- **What needs to be done**
Scan the entries for lines with the word "article", then copy those lines.

- **Extracted entries**
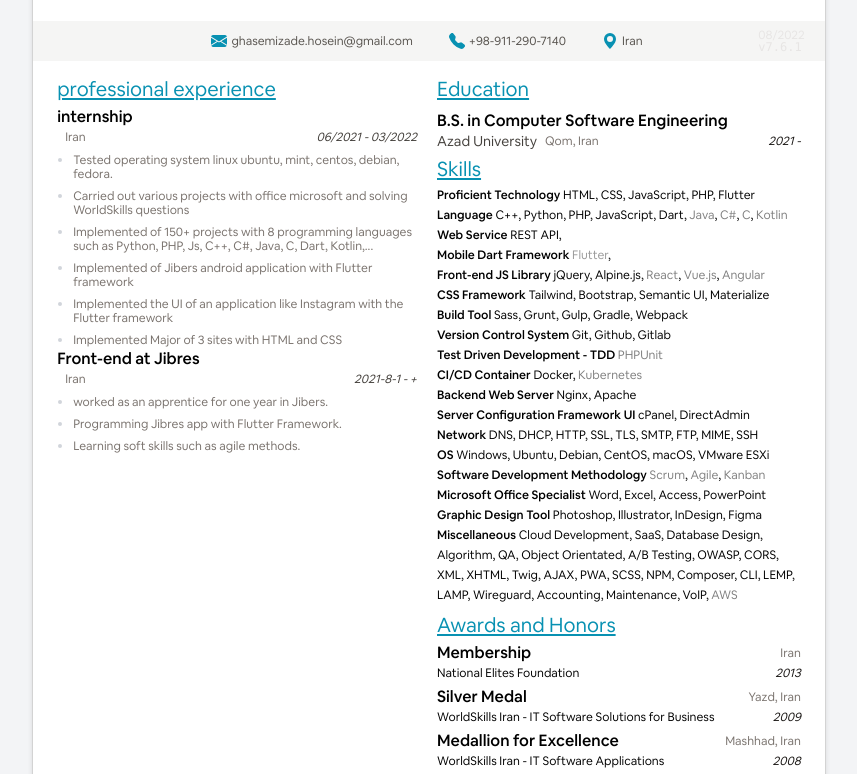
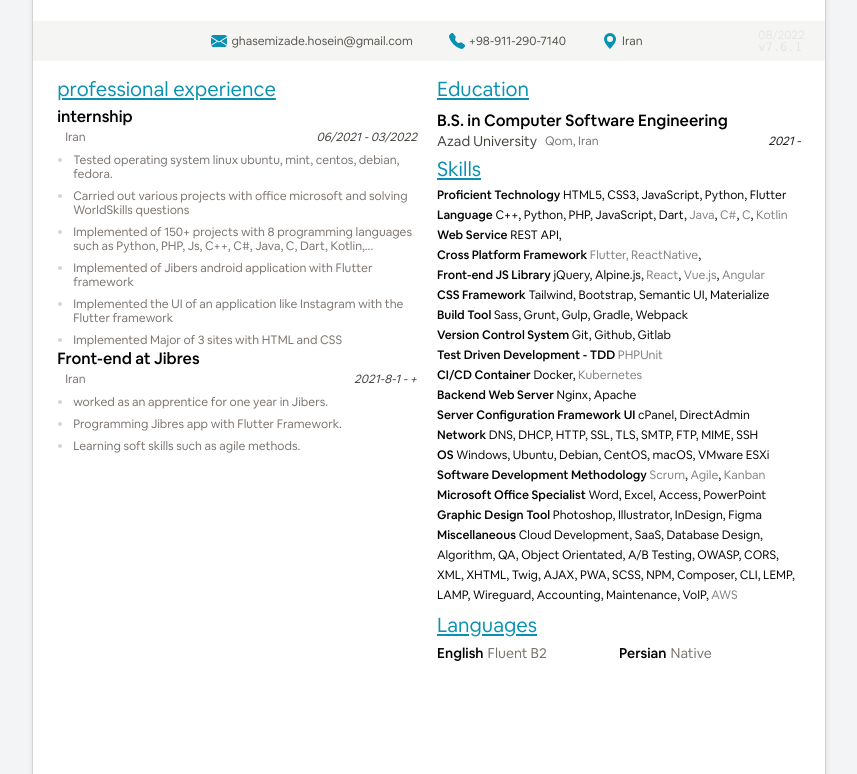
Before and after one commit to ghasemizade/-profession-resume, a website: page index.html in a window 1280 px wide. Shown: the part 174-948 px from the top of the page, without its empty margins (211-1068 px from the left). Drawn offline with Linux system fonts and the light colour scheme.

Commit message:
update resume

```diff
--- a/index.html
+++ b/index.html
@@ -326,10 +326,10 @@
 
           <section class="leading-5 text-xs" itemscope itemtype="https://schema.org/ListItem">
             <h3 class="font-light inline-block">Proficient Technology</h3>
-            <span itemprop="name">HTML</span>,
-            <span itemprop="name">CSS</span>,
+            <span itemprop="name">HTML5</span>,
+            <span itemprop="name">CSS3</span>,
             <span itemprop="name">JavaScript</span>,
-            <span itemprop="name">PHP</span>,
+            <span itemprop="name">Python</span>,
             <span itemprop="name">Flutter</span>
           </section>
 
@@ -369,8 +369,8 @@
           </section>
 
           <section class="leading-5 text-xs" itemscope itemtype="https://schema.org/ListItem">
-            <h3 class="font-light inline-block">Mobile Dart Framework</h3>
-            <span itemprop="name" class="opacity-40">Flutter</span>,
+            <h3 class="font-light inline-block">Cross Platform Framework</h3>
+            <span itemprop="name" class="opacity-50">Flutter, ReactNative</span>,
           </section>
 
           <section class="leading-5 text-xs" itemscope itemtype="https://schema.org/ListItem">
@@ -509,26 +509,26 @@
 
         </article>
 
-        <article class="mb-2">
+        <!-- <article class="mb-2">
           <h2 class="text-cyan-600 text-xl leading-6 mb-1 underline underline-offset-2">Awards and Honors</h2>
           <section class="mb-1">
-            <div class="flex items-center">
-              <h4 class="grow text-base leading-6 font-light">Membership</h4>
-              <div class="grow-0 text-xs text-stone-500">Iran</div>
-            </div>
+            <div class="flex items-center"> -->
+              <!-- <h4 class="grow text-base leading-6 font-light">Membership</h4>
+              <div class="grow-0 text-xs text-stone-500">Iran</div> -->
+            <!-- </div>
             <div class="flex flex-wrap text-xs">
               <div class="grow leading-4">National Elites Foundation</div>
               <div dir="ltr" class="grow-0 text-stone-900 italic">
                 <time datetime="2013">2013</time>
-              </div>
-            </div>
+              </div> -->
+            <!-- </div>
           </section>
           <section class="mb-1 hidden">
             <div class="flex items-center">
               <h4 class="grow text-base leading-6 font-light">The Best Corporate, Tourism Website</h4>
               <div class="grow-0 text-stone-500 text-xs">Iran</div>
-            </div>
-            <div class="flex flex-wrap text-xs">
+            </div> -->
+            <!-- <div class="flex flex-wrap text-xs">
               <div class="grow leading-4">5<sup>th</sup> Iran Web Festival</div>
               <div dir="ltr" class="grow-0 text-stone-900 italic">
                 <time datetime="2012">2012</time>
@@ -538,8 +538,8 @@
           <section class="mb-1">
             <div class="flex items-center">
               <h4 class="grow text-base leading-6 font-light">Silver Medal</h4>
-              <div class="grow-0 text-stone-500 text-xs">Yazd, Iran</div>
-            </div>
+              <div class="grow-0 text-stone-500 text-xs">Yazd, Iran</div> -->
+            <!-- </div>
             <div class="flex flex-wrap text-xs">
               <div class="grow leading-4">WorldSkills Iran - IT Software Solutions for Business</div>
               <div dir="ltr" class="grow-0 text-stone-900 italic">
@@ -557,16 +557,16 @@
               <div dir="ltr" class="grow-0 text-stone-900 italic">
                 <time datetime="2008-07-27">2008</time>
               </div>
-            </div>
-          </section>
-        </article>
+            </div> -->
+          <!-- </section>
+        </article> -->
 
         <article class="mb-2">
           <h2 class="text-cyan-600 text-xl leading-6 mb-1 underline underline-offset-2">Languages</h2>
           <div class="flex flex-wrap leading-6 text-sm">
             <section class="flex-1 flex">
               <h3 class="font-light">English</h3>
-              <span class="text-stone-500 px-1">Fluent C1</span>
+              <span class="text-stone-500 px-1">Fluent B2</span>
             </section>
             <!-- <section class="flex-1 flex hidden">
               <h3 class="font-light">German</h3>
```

- **Exercise answer**
         </article>
-        <article class="mb-2">
+        <!-- <article class="mb-2">
-        </article>
+        </article> -->
         <article class="mb-2">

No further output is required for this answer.